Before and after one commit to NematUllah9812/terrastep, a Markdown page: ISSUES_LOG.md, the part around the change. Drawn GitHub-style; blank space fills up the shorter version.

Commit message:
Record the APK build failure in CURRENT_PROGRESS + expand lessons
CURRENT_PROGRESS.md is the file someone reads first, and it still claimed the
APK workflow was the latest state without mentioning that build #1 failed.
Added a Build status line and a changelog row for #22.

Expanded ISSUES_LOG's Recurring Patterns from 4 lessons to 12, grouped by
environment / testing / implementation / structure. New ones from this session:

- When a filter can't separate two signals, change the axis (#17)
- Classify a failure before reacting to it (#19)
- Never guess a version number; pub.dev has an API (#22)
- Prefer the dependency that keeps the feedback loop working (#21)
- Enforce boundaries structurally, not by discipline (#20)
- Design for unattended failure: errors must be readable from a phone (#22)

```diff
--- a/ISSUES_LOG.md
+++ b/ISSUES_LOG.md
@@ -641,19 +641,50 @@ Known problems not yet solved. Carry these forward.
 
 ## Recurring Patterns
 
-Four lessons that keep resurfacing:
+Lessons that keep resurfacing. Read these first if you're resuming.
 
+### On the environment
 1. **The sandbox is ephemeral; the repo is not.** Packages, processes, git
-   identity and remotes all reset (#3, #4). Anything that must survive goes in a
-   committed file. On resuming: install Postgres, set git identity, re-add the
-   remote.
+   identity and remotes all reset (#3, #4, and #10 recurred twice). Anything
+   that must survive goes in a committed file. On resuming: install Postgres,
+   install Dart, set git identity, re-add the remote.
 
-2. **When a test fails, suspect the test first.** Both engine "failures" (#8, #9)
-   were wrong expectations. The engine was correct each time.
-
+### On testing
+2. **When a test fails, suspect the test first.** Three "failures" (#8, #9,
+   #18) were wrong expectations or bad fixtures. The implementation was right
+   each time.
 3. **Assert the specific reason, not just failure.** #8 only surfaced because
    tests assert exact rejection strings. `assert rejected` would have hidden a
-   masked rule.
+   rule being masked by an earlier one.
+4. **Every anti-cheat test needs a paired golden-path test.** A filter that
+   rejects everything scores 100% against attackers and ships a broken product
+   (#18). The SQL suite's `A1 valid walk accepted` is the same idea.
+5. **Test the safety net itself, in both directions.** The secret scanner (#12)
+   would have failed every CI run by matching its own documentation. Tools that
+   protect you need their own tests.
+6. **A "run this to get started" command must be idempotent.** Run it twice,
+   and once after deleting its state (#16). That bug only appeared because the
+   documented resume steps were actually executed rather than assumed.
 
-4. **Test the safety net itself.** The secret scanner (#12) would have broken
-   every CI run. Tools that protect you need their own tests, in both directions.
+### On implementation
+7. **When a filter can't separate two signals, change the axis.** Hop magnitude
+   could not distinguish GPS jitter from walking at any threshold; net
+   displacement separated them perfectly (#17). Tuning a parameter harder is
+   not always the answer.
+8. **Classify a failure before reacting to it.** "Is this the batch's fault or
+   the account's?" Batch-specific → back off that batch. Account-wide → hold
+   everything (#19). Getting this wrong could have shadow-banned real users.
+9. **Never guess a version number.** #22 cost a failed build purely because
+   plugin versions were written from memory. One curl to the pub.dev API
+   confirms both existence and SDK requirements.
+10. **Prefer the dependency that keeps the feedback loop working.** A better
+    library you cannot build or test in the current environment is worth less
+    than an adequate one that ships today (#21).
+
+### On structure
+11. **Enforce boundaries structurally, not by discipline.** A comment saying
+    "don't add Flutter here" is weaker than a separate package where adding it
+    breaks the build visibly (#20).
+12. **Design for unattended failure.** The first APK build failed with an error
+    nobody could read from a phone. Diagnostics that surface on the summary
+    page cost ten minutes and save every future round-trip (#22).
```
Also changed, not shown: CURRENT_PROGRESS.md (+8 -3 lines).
━━━━━━━━━━━━━━━━
**TASK GOAL**
The answer is every entry, repeated word for word.

**FINISHED TASK**
Before and after one commit to NematUllah9812/terrastep, a Markdown page: ISSUES_LOG.md, the part around the change. Drawn GitHub-style; blank space fills up the shorter version.

Commit message:
Record the APK build failure in CURRENT_PROGRESS + expand lessons
CURRENT_PROGRESS.md is the file someone reads first, and it still claimed the
APK workflow was the latest state without mentioning that build #1 failed.
Added a Build status line and a changelog row for #22.

Expanded ISSUES_LOG's Recurring Patterns from 4 lessons to 12, grouped by
environment / testing / implementation / structure. New ones from this session:

- When a filter can't separate two signals, change the axis (#17)
- Classify a failure before reacting to it (#19)
- Never guess a version number; pub.dev has an API (#22)
- Prefer the dependency that keeps the feedback loop working (#21)
- Enforce boundaries structurally, not by discipline (#20)
- Design for unattended failure: errors must be readable from a phone (#22)

```diff
--- a/ISSUES_LOG.md
+++ b/ISSUES_LOG.md
@@ -641,19 +641,50 @@ Known problems not yet solved. Carry these forward.
 
 ## Recurring Patterns
 
-Four lessons that keep resurfacing:
+Lessons that keep resurfacing. Read these first if you're resuming.
 
+### On the environment
 1. **The sandbox is ephemeral; the repo is not.** Packages, processes, git
-   identity and remotes all reset (#3, #4). Anything that must survive goes in a
-   committed file. On resuming: install Postgres, set git identity, re-add the
-   remote.
+   identity and remotes all reset (#3, #4, and #10 recurred twice). Anything
+   that must survive goes in a committed file. On resuming: install Postgres,
+   install Dart, set git identity, re-add the remote.
 
-2. **When a test fails, suspect the test first.** Both engine "failures" (#8, #9)
-   were wrong expectations. The engine was correct each time.
-
+### On testing
+2. **When a test fails, suspect the test first.** Three "failures" (#8, #9,
+   #18) were wrong expectations or bad fixtures. The implementation was right
+   each time.
 3. **Assert the specific reason, not just failure.** #8 only surfaced because
    tests assert exact rejection strings. `assert rejected` would have hidden a
-   masked rule.
+   rule being masked by an earlier one.
+4. **Every anti-cheat test needs a paired golden-path test.** A filter that
+   rejects everything scores 100% against attackers and ships a broken product
+   (#18). The SQL suite's `A1 valid walk accepted` is the same idea.
+5. **Test the safety net itself, in both directions.** The secret scanner (#12)
+   would have failed every CI run by matching its own documentation. Tools that
+   protect you need their own tests.
+6. **A "run this to get started" command must be idempotent.** Run it twice,
+   and once after deleting its state (#16). That bug only appeared because the
+   documented resume steps were actually executed rather than assumed.
 
-4. **Test the safety net itself.** The secret scanner (#12) would have broken
-   every CI run. Tools that protect you need their own tests, in both directions.
+### On implementation
+7. **When a filter can't separate two signals, change the axis.** Hop magnitude
+   could not distinguish GPS jitter from walking at any threshold; net
+   displacement separated them perfectly (#17). Tuning a parameter harder is
+   not always the answer.
+8. **Classify a failure before reacting to it.** "Is this the batch's fault or
+   the account's?" Batch-specific → back off that batch. Account-wide → hold
+   everything (#19). Getting this wrong could have shadow-banned real users.
+9. **Never guess a version number.** #22 cost a failed build purely because
+   plugin versions were written from memory. One curl to the pub.dev API
+   confirms both existence and SDK requirements.
+10. **Prefer the dependency that keeps the feedback loop working.** A better
+    library you cannot build or test in the current environment is worth less
+    than an adequate one that ships today (#21).
+
+### On structure
+11. **Enforce boundaries structurally, not by discipline.** A comment saying
+    "don't add Flutter here" is weaker than a separate package where adding it
+    breaks the build visibly (#20).
+12. **Design for unattended failure.** The first APK build failed with an error
+    nobody could read from a phone. Diagnostics that surface on the summary
+    page cost ten minutes and save every future round-trip (#22).
```
Also changed, not shown: CURRENT_PROGRESS.md (+8 -3 lines).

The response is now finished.